One company making extensive use of Q is Sweeney Research, also in Australia. Erik Heller is general manager of Sweeney’s Sydney office and an experienced researcher with a background in advanced quantitative methods. He has overseen the gradual introduction of Q as an analysis tool for researchers to use on data collected largely in-house from a broad range of telephone, online and in-person surveys. “One of the advantages of Q is that it is very easy for someone who is not that involved in the data analysis to go into the data and run some additional crosstabs,” Heller says.
“There is a huge efficiency gain if someone works up a hypothesis when writing his report and does not have to stop what he is doing, run downstairs or write an e-mail to the data analyst. It may not sound like much, but it is really quite disruptive and therefore desirable to streamline this from the business perspective. That is not something that is especially novel to Q, but where Q differentiates itself from other tools like SPSS is the extent to which it is intuitive and easy for people to immerse themselves in the data.”
Asked how long it might take a novice user to become familiar with the software, Heller says, “That really depends on the individual, but most people seem quite capable of using Q within a couple of hours: checking the data make sense, interrogating the tables and producing some additional basic tables.”
However, as Heller points out, this is just the start for most users in understanding what Q is capable of. “The statistical abilities of this program are the biggest reason I’ve been driving this internally to get people to use it. What’s really good about it is the sophistication of the tests and the foolproof way that they are applied.

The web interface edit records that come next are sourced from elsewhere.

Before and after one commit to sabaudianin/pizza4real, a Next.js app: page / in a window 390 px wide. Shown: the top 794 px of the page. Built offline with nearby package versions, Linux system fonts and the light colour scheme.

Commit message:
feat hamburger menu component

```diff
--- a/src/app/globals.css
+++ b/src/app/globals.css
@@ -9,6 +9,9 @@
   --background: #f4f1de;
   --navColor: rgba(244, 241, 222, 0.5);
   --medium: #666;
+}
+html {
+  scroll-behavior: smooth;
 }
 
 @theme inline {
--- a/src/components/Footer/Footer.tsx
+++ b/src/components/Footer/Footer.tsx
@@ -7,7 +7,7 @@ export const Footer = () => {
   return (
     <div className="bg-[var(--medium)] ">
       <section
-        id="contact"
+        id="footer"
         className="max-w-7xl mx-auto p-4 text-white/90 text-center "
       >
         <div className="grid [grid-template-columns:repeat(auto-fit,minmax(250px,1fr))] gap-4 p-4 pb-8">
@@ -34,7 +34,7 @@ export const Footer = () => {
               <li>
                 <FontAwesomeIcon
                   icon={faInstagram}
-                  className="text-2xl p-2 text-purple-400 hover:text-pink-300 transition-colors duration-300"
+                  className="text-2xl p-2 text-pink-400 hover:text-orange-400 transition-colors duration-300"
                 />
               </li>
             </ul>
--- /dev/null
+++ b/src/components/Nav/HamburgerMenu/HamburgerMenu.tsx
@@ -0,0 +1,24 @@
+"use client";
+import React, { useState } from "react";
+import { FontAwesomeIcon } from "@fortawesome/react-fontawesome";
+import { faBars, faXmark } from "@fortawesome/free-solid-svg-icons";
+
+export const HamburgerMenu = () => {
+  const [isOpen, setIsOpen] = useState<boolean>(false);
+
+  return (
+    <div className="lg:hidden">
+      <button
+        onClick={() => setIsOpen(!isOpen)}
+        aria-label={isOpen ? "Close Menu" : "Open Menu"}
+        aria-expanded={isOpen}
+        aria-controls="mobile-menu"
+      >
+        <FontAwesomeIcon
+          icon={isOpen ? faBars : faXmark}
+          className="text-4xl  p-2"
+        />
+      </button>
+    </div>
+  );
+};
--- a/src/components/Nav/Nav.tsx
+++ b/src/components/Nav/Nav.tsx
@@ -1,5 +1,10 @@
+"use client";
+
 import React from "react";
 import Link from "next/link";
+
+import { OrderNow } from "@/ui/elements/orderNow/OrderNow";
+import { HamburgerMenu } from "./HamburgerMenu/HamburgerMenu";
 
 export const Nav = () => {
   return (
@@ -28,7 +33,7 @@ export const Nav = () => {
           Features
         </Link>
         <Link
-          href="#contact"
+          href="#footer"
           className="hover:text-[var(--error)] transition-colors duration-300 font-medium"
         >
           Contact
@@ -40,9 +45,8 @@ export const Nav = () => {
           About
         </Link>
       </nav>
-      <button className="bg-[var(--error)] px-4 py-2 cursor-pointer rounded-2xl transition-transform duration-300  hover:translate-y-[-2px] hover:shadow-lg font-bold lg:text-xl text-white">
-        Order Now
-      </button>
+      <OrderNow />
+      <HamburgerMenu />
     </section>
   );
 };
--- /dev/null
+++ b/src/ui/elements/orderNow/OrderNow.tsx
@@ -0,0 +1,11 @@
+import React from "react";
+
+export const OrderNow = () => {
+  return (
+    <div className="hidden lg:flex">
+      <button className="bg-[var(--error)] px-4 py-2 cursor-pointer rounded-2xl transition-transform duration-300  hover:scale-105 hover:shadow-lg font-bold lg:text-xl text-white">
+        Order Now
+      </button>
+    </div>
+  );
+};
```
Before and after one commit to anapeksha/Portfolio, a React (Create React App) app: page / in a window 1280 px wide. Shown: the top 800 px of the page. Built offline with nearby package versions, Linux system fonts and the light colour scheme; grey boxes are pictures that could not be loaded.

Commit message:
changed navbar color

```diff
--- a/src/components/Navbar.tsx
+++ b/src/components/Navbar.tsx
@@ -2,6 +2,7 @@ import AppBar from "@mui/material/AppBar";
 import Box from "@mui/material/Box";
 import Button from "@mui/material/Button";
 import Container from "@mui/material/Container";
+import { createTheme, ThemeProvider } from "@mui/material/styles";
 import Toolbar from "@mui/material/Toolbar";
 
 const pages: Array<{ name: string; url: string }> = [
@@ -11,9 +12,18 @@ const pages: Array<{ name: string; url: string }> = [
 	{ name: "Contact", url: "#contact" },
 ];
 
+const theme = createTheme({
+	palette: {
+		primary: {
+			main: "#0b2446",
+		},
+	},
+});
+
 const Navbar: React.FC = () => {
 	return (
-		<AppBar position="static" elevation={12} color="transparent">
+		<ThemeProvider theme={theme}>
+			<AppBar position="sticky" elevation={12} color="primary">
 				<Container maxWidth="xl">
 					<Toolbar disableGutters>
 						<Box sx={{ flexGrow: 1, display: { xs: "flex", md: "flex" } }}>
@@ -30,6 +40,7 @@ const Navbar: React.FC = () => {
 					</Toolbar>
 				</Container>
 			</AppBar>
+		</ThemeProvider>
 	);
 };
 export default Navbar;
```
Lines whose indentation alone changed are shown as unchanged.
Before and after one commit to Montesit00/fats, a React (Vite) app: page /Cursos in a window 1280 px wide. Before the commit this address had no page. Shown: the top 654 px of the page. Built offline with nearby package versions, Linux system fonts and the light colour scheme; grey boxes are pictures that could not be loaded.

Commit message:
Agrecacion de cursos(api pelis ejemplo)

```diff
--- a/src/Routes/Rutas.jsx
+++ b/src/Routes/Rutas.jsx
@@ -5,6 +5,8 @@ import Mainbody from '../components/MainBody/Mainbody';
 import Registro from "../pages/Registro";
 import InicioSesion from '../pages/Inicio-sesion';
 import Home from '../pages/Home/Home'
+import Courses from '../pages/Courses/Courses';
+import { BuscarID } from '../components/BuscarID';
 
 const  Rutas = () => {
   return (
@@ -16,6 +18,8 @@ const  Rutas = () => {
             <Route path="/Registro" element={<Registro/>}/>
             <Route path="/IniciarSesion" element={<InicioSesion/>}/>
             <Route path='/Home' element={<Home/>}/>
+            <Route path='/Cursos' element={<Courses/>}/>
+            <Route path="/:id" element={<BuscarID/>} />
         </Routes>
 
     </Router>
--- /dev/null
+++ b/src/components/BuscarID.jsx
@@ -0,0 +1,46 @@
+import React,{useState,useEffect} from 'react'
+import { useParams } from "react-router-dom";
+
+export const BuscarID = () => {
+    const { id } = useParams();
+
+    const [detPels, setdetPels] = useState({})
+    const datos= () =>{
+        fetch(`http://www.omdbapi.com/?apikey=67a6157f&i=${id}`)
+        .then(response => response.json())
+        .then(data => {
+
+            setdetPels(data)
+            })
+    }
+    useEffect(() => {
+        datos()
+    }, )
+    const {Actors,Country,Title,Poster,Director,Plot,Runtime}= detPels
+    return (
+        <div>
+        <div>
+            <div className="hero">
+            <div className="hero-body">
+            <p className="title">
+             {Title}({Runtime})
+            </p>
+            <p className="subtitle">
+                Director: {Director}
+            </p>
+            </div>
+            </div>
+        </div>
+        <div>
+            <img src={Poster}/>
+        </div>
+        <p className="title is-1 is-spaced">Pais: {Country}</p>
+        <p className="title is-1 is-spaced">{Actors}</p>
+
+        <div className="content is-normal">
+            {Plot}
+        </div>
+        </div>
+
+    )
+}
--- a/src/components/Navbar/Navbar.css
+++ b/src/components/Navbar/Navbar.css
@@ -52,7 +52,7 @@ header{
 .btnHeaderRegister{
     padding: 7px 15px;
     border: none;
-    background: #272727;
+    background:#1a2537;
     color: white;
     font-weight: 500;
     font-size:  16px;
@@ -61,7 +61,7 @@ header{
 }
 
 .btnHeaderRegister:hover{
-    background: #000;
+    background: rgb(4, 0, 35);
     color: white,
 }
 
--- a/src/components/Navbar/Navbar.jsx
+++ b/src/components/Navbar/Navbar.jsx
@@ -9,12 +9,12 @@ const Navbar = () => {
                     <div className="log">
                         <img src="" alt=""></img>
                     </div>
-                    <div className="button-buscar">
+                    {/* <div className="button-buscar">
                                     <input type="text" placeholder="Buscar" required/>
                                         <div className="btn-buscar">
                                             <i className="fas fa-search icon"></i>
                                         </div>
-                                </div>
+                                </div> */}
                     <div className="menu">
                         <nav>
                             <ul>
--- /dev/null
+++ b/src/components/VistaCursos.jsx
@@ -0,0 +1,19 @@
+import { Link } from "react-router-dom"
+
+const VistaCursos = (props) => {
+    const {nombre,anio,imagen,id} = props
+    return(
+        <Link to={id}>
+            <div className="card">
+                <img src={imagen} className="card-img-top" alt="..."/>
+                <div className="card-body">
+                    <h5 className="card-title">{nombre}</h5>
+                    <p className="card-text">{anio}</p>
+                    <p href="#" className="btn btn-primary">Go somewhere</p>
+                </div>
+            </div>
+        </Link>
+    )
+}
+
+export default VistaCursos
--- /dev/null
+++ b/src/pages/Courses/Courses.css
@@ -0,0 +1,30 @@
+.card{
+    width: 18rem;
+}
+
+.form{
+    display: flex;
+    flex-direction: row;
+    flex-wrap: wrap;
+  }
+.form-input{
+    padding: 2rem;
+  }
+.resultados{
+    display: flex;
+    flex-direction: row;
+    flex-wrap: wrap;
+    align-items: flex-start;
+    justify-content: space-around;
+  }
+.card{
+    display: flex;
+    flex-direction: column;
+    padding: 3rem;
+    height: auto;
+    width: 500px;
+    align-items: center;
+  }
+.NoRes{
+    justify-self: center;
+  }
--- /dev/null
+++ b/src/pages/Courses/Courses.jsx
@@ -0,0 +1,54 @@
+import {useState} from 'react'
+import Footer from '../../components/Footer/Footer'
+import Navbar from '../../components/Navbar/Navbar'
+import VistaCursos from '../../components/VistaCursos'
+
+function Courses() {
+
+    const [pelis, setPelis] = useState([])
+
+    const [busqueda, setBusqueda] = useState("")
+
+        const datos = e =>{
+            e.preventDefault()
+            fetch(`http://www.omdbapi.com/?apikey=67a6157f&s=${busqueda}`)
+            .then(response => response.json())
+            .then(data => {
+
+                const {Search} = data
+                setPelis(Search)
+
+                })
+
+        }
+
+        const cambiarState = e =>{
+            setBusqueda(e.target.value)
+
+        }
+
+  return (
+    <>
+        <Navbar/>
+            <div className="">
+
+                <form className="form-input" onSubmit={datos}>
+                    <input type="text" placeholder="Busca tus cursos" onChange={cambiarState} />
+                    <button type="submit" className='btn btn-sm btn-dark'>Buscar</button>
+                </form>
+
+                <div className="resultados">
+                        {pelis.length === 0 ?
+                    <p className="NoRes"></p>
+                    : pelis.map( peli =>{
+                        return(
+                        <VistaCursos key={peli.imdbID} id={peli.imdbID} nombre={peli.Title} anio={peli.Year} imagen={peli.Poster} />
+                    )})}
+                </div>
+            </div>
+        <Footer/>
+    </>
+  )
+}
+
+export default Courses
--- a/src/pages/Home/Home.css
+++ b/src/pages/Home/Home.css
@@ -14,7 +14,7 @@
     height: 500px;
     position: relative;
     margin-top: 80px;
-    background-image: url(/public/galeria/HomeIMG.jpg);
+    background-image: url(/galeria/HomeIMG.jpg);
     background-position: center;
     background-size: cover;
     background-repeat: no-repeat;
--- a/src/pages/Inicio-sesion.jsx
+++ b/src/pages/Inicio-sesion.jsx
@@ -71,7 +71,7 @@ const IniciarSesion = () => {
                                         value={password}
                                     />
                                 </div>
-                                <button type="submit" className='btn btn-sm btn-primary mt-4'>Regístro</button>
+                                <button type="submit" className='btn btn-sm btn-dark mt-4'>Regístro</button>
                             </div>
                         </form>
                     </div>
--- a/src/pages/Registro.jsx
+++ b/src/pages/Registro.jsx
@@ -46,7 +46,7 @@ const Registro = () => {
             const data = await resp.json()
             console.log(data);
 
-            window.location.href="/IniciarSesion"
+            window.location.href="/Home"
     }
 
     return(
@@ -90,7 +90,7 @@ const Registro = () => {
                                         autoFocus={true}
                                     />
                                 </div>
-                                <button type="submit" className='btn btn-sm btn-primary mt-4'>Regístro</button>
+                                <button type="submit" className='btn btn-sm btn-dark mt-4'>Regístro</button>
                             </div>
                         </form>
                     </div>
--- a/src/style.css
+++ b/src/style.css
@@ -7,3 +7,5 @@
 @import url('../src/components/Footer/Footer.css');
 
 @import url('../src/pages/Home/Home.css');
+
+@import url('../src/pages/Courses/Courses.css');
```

If you think about the purpose for which most of the traditional tests were originally designed, it is very different from the ways we analyze commercial research studies today.
“In a way, at the 95 percent confidence level, every twentieth test will be a false positive. And on a typical study, we run hundreds of these tests. Q uses testing approaches that aim to account for this and are therefore more appropriate for the huge number of tests that are done on a typical study. It means it is easy to cut across big data sets and see the important, statistically-significant effects. To do that in a software like SPSS is infinitely more cumbersome.”
Heller had also used Q to analyze conjoint studies, both before and after the conjoint analysis module was added to Q, where an entire choice-based experiment is simply treated as a single composite question. “I’ve use it on one project, so far” he says. “It is brilliant in its simplicity. Most people are probably used to having a bit more control over the data and this way you are putting a bit more trust into the software. Clearly, the approach they have taken is that they want to make it as simple as possible. It is ideal for someone who does not have the time to get involved with all the statistics behind it. I think it is a great feature and one I will use a lot more going forward.”
Another plus for Sweeney Research is the ability to export tables and charts in Q for clients to view in the free Q Reader. “For them to be able to look at the tables and merge categories without manipulating the original data is very beneficial and we find they are very keen to use it. It does not overload them because the free version has fewer options; it just allows them to check the little queries they might have. It is all about simplifying things. There is so much information out there these days and there is no shortage of data – the aim is to provide it in the most usable format you can.”
A version of this review first appeared in Quirk’s Marketing Research Review, August 2010, p. 20. Copyright © 2012, meaning ltd. Reproduction prohibited. All rights reserved.